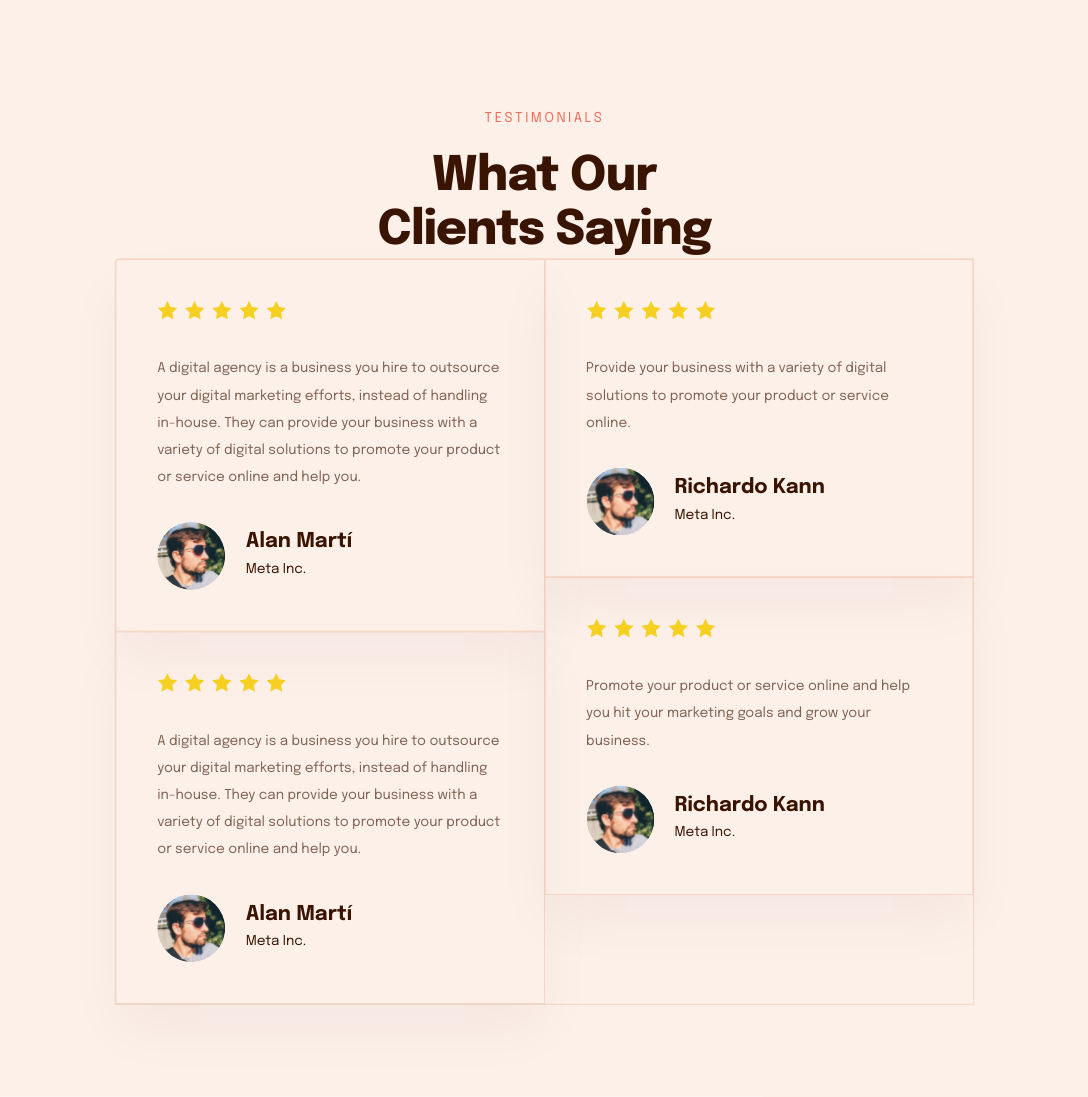
Repository: simralgasimov/task
Page: index.html
These files come from the project's save history. The page is drawn as it stood at one moment and after the next save; the edit follows.
The browser window is 1280 px wide. The pictures show the whole page, at 85% of full size.

Above is the page before, as saved 2023-09-06 13:48:42.

### index.html
<!DOCTYPE html>
<html lang="en">

<head>
  <meta charset="UTF-8" />
  <meta name="viewport" content="width=device-width, initial-scale=1.0" />
  <title>Document</title>
  <link rel="stylesheet" href="index.css" />
</head>

<body>
  <div class="container">
    <h1>Testimonials</h1>
    <h2> What Our <br /> Clients Saying </h2>
    <div class="comment">
      <div class="left-box">
        <div class="box">
          <img class="star-img" src="./img/star.svg" alt="" />
          <p> A digital agency is a business you hire to outsource your digital marketing efforts, instead of handling
            in-house. They can provide your business with a variety of digital solutions to promote your product or
            service online and help you. </p>
          <div class="user">
            <img src="./img/Oval.svg" alt="">
            <div class="user-info">
              <h3>Alan Martí</h3>
              <p>Meta Inc.</p>
            </div>
          </div>
        </div>
        <div class="box">
            <img class="star-img" src="./img/star.svg" alt="" />
            <p> A digital agency is a business you hire to outsource your digital marketing efforts, instead of handling
              in-house. They can provide your business with a variety of digital solutions to promote your product or
              service online and help you. </p>
            <div class="user">
              <img src="./img/Oval.svg" alt="">
              <div class="user-info">
                <h3>Alan Martí</h3>
                <p>Meta Inc.</p>
              </div>
            </div>

        </div>
      </div>
      <div class="right-box">
        <div class="box">
          <img class="star-img" src="./img/star.svg" alt="" />
          <p> Provide your business with a variety of digital solutions to promote your product or service online. </p>
          <div class="user">
            <img src="./img/Oval.svg" alt="">
            <div class="user-info">
              <h3>Richardo Kann</h3>
              <p>Meta Inc.</p>
            </div>
          </div>

      </div>
      <div class="box">
        <img class="star-img" src="./img/star.svg" alt="" />
        <p>Promote your product or service online and help you hit your marketing goals and grow your business. </p>
        <div class="user">
          <img src="./img/Oval.svg" alt="">
          <div class="user-info">
            <h3>Richardo Kann</h3>
            <p>Meta Inc.</p>
          </div>
        </div>

    </div>
      </div>
    </div>
</body>

</html>

### index.css
@import url("https://fonts.googleapis.com/css2?family=Epilogue:wght@400;700;800;900&display=swap");

* {
  margin: 0;
  padding: 0;
  box-sizing: border-box;
}

.container {
  background: #fdf0e9;
  padding: 124px 134px 108px 135px;
}

.container h1 {
  color: var(--Text_Dark_Accent, #ef6d58);
  text-align: center;
  font-feature-settings: "clig" off, "liga" off;
  font-family: Epilogue;
  font-size: 16px;
  font-style: normal;
  font-weight: 400;
  line-height: 32px;
  letter-spacing: 3px;
  text-transform: uppercase;
}

.container h2 {
  margin-top: 20px;
  color: var(--Text_Dark, #391400);
  text-align: center;
  font-feature-settings: "clig" off, "liga" off;
  font-family: Epilogue;
  font-size: 56px;
  font-style: normal;
  font-weight: 800;
  line-height: 64px;
  letter-spacing: -1px;
}

.container .comment {
  border-radius: 6px 0px 0px 0px;
  border: 1px solid #f3d1bf;
display: flex;
}
.container .comment .left-box,
.container .comment .right-box {
  width: 50%;
}
.left-box {
}
.container .comment .box {
  padding: 48px;
  border: 1px solid #F3D1BF;
  box-shadow: 0px 32px 64px 0px rgba(57, 20, 0, 0.04);

}
.container .comment .box .star-img{
    margin-bottom: 36px;
}


.container .comment .box p {
  color: var(--Text_Dark_Gray, rgba(57, 20, 0, 0.64));
  font-feature-settings: "clig" off, "liga" off;
  font-family: Epilogue;
  font-size: 16px;
  font-style: normal;
  font-weight: 400;
  line-height: 32px;
}
.container .comment .box .user {
    margin-top: 36px;
    display: flex;
    align-items: center;
  }

  .container .comment .box .user img {
    width: 80px;
    height: 80px;
    margin-right: 24px;
    border-radius: 50%;
}
  .container .comment .box .user  .user-info h3{
    color: var(--Text_Dark, #391400);
    font-feature-settings: 'clig' off, 'liga' off;
    font-family: Epilogue;
    font-size: 24px;
    font-style: normal;
    font-weight: 700;
    line-height: 32px;
  }
  .container .comment .box .user  .user-info p{
    color: var(--Text_Dark, #391400);
    font-feature-settings: 'clig' off, 'liga' off;
    font-family: Epilogue;
    font-size: 16px;
    font-style: normal;
    font-weight: 400;
    line-height: 32px;
}

After the next save:
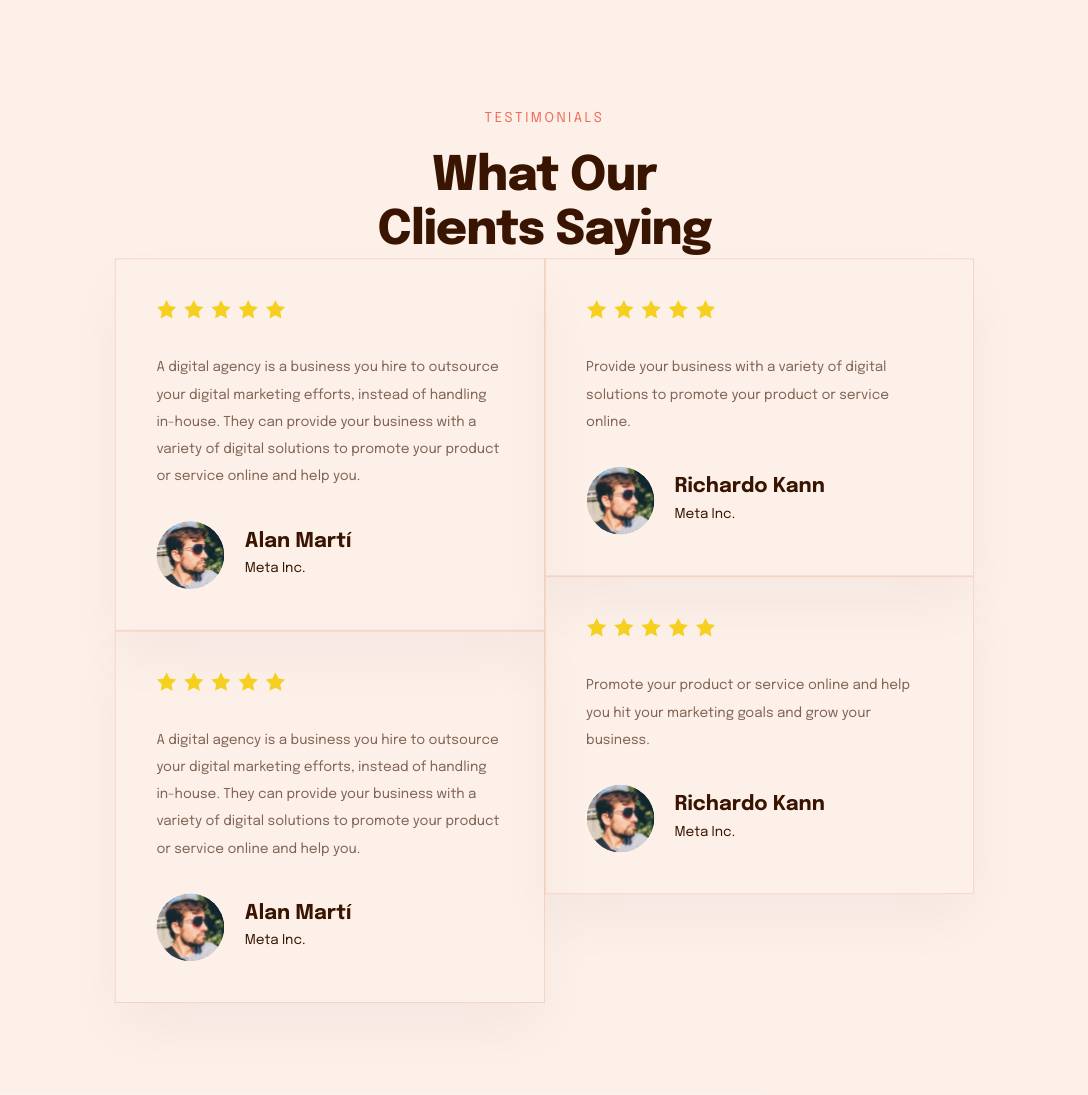
Saved 5 s later.
--- a/index.css
+++ b/index.css
@@ -38,8 +38,7 @@
 }
 
 .container .comment {
-  border-radius: 6px 0px 0px 0px;
-  border: 1px solid #f3d1bf;
+
 display: flex;
 }
 .container .comment .left-box,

----------------------------------------

WORK INSTRUCTION: For every line above that includes the word "agency", return the line.

YOUR SOLUTION:
          <p> A digital agency is a business you hire to outsource your digital marketing efforts, instead of handling
            <p> A digital agency is a business you hire to outsource your digital marketing efforts, instead of handling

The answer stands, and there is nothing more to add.